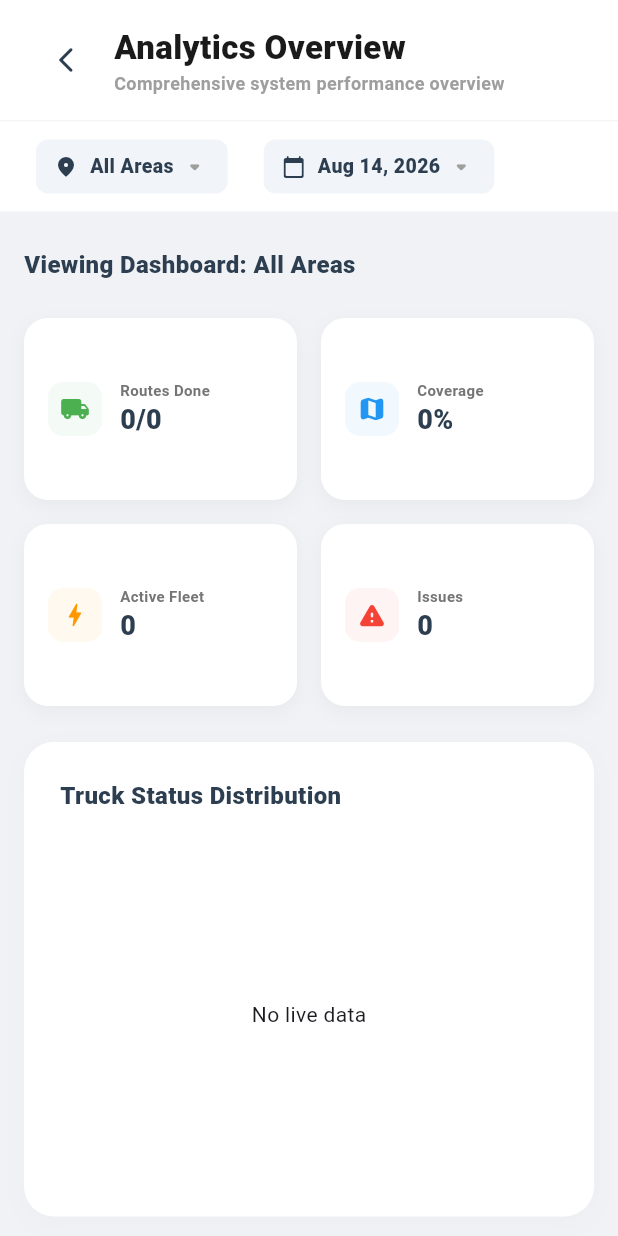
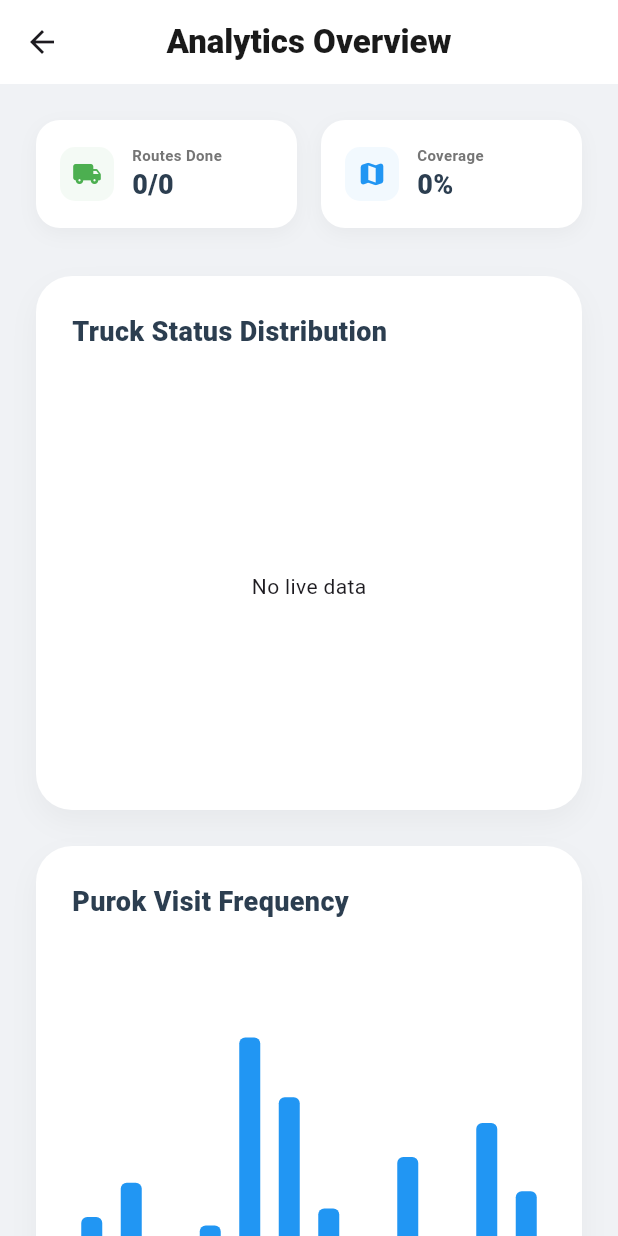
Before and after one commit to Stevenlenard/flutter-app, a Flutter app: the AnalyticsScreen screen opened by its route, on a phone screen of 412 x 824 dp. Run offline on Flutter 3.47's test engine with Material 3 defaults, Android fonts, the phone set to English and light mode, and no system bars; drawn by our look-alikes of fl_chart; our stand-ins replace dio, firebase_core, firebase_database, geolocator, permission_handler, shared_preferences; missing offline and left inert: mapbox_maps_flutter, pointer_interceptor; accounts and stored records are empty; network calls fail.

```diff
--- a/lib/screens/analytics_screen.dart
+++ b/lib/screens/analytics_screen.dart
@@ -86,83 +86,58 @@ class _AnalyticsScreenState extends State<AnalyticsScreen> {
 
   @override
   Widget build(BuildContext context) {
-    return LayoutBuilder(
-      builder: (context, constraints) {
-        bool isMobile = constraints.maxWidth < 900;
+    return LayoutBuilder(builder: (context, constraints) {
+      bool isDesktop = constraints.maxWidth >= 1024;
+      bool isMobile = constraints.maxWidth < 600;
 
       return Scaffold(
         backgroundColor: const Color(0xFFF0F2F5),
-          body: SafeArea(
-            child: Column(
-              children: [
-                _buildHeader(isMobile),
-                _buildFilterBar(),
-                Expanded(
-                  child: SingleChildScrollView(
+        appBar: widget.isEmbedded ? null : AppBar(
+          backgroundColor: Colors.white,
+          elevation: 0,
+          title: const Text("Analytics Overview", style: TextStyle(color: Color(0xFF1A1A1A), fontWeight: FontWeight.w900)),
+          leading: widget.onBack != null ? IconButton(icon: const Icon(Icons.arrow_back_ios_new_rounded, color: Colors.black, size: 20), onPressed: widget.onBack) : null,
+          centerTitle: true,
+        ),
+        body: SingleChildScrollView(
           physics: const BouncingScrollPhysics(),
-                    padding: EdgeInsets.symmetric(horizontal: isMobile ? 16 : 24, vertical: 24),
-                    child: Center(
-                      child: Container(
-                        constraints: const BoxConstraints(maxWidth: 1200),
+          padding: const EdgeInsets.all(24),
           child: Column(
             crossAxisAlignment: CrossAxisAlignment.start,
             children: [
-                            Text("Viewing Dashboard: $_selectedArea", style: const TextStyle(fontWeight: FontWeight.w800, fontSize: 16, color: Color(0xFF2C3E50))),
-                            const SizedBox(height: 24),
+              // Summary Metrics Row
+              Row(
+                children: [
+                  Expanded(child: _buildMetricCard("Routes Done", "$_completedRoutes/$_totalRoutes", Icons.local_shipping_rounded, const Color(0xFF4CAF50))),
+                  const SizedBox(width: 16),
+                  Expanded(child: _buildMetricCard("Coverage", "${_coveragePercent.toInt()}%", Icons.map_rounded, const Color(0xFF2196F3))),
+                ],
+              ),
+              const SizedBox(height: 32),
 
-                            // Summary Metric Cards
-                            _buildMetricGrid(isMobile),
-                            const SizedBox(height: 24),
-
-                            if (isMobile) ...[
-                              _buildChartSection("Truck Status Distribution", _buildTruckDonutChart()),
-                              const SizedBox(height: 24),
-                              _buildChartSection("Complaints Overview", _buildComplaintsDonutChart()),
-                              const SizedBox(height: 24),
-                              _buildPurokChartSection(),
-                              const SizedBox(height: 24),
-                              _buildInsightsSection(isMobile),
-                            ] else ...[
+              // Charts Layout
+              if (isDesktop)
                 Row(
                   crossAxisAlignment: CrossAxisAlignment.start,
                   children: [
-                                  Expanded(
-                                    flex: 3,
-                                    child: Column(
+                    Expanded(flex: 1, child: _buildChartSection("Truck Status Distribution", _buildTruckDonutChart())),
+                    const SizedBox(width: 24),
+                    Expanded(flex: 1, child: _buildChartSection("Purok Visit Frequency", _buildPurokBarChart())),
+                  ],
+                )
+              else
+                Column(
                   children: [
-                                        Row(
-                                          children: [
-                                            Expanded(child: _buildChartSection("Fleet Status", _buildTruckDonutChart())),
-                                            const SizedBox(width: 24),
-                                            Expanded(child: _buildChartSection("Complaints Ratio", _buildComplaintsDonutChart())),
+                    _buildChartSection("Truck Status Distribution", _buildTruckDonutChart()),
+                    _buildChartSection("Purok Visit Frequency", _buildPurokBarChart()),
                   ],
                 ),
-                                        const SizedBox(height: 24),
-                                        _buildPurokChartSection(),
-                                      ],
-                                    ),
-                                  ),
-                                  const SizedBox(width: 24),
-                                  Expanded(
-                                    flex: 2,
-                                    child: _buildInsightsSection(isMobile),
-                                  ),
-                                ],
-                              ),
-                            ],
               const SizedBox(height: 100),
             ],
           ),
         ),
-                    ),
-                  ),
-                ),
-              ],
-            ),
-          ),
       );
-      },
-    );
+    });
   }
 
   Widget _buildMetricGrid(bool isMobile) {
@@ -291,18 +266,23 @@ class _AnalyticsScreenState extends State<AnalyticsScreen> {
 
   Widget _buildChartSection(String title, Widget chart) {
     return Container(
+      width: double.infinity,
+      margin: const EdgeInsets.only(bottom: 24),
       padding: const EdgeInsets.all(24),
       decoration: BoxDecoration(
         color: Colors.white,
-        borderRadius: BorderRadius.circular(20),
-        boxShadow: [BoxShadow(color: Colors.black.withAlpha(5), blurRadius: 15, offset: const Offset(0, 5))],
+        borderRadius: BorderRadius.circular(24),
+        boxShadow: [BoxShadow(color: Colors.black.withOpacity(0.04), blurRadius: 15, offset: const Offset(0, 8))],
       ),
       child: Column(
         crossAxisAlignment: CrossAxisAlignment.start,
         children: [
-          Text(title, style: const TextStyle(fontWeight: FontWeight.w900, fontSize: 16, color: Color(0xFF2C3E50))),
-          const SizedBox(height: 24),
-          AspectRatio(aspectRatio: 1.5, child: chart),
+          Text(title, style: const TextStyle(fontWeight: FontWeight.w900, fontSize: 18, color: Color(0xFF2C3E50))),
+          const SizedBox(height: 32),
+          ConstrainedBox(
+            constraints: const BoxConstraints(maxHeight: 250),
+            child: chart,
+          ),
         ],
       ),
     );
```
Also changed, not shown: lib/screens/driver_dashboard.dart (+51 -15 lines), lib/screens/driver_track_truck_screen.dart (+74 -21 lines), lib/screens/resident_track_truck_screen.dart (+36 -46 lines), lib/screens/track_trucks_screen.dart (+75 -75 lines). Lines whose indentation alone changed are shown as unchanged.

+ + +

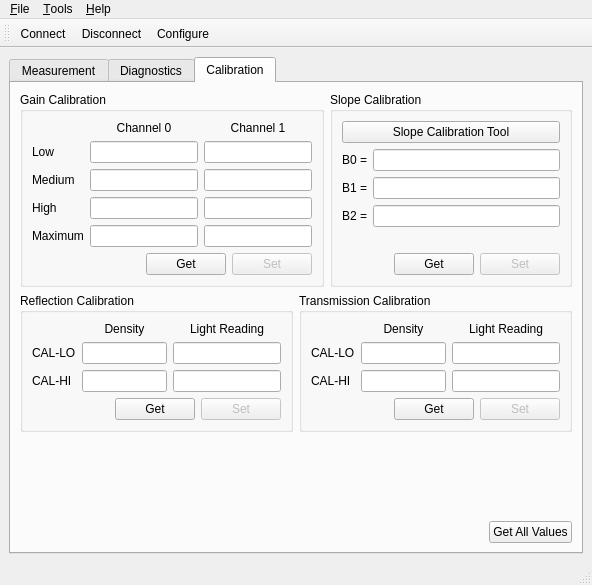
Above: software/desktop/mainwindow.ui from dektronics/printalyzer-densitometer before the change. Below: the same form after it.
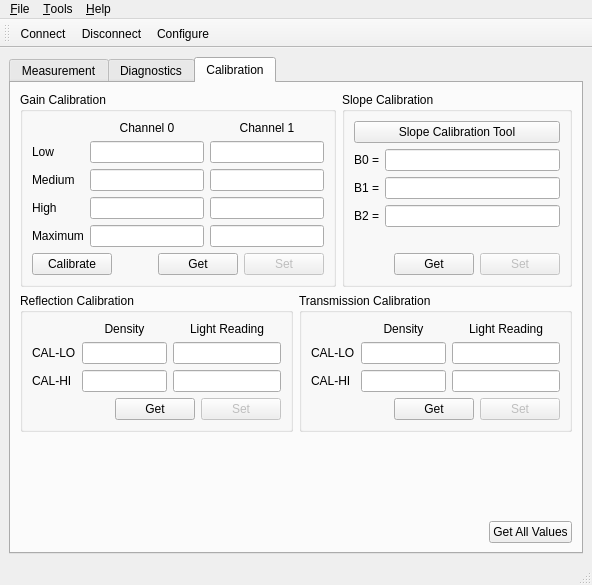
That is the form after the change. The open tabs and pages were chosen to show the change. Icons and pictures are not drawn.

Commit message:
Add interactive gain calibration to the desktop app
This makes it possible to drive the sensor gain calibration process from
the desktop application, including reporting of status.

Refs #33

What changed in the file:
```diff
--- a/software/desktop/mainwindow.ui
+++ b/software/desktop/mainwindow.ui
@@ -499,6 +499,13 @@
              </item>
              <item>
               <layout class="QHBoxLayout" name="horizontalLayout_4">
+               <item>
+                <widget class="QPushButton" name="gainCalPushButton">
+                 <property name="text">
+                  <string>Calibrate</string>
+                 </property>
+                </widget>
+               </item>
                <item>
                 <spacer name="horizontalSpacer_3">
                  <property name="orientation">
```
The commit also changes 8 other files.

+ + +

:: What to produce ::
The word to look for is "Offset"; copy out every line of the entries that holds it.

:: Your solution ::
-        boxShadow: [BoxShadow(color: Colors.black.withAlpha(5), blurRadius: 15, offset: const Offset(0, 5))],
+        boxShadow: [BoxShadow(color: Colors.black.withOpacity(0.04), blurRadius: 15, offset: const Offset(0, 8))],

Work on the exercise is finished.